  • /
  • Apparel
  • /
  • Field Tested :: Fieldsheer Mobile Cooling Garments

Field Tested :: Fieldsheer Mobile Cooling Garments

Fieldsheer cooling garments

Editor’s Note: This Fieldsheer article was originally published in Overland Journal’s Spring 2023 Issue.

With your head in a helmet, your body wrapped in protective gear, and heavy boots on your feet, staying cool on a motorcycle in triple-digit temperatures can be a challenge. Add the exertion of piloting a heavy bike over rough ground, and you could be on the road to mental or physical fatigue, heat exhaustion, or heat stroke. Every degree shed from your core temperature will help you ride more safely and comfortably. Staying hydrated and elevating electrolyte intake are keys to this process, as is cooling your skin.

Fieldsheer, formerly known for its high-quality leather gear, has pivoted to keeping riders safe from overheating with their new line of Mobile Cooling gear. Their catalog includes shirts, hoodies, vests, skull caps, neck gaiters, and more for men and women. The men’s long-sleeved shirt and unisex neck gaiter reviewed here are both sewn from Fieldsheer’s drirelease [“drirelease”] fabric, claimed to reduce skin temperature by up to 7 degrees while providing UPF 50+ UV protection.
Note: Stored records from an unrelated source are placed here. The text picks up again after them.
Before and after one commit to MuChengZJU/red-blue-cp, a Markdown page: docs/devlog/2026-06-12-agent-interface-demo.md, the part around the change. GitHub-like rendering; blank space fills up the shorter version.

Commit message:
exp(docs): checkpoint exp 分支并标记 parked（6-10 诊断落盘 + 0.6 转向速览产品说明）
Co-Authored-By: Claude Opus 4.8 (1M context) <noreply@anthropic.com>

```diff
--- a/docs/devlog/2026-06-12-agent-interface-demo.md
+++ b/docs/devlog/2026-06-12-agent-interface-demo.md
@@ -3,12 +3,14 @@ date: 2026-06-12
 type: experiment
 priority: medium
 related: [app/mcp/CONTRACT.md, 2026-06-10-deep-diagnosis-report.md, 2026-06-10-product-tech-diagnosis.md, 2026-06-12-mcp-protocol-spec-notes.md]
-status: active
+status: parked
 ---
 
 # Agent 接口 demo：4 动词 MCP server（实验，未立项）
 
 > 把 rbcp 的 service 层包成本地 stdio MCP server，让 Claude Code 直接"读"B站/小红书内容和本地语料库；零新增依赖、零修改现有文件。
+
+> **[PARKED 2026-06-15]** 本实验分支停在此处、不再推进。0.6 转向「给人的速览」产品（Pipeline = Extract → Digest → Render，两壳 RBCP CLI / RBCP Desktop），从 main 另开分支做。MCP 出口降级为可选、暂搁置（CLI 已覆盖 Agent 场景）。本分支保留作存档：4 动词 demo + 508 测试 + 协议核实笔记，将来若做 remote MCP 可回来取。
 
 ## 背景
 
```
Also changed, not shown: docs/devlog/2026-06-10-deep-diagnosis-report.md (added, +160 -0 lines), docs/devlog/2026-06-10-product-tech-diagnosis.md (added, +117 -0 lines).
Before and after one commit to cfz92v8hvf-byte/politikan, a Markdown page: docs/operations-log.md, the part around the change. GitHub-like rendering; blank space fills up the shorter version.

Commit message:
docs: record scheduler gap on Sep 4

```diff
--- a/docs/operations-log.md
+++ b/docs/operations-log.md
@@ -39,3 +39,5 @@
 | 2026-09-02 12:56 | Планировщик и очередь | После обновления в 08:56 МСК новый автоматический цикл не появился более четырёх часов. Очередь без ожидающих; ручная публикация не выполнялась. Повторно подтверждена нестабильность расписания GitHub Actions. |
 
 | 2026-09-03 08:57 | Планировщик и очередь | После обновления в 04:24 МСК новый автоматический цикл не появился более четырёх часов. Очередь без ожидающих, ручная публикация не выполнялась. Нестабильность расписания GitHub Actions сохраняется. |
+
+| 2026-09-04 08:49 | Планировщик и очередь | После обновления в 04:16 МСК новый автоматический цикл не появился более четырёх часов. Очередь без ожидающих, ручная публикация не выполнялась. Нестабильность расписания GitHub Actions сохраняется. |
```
Woven from 92 percent recycled polyester and 8 percent spandex, the fabric has no chemical coatings. It is light and comfortable on the skin, much more so than other UPF shirts I’ve tried. Fieldsheer asserts that drirelease aids cooling by evaporating sweat faster than more common fabrics. That’s hard to verify, but after wearing the same shirt for several days in a row, I can attest to their Odorsheer and Sweatsheer technologies preventing odor from accumulating.

Comfort is king on a long ride, making the crew-necked shirt’s raglan sleeves (think baseball jersey) a big plus. Flat-lock seams make the garments easier on the skin, and the shirt’s slinky, ventilated mesh on the back and sides improves air movement. The lightweight fabric did tend to bunch up when putting on my riding jacket, a small annoyance. I rode comfortably in over 100 degrees with the jacket vents open and just the shirt and neck gaiter underneath. Wetting the neck gaiter chilled me further.

As a further test, I wore the Fieldsheer garments on a two-week dory trip through the Grand Canyon, where July temperatures hit 115°F. They provided excellent protection from the sun as well as cooling. And neither garment came home with the pink Colorado River tint my other clothing picked up. Both are machine washable and have kept their shape through washing and wearing abuse—slept in, swam in, stuffed into a gear bag or under a life vest for hours—though the shirt does wrinkle. Hiking the side canyons protected by such light, loose garments was a pleasure.

$40/long-sleeved shirt, $18/neck gaiter | available on their website.

Our No Compromise Clause: We carefully screen all contributors to ensure they are independent and impartial. We never have and never will accept advertorial, and we do not allow advertising to influence our product or destination reviews.

Arden’s first motorcycle was a Yamaha Enduro, obtained while in high school. It set the stage for decades of off-pavement exploration on dual-sports and adventure bikes. Camping in the middle of nowhere became his favorite pursuit. As a former whitewater river guide and National Park Service seasonal employee, Arden believes in wilderness, wildlife, and being kind to the earth. A self-taught writer who barely passed English classes, he has contributed adventure stories and tested motorcycles and accessories for Rider Magazine and other outlets for nearly 30 years. In that time, he’s worn out two KLR 650s and is currently following the road to the middle of nowhere on his Ténéré 700 and an aging but reliable DR-Z 400S.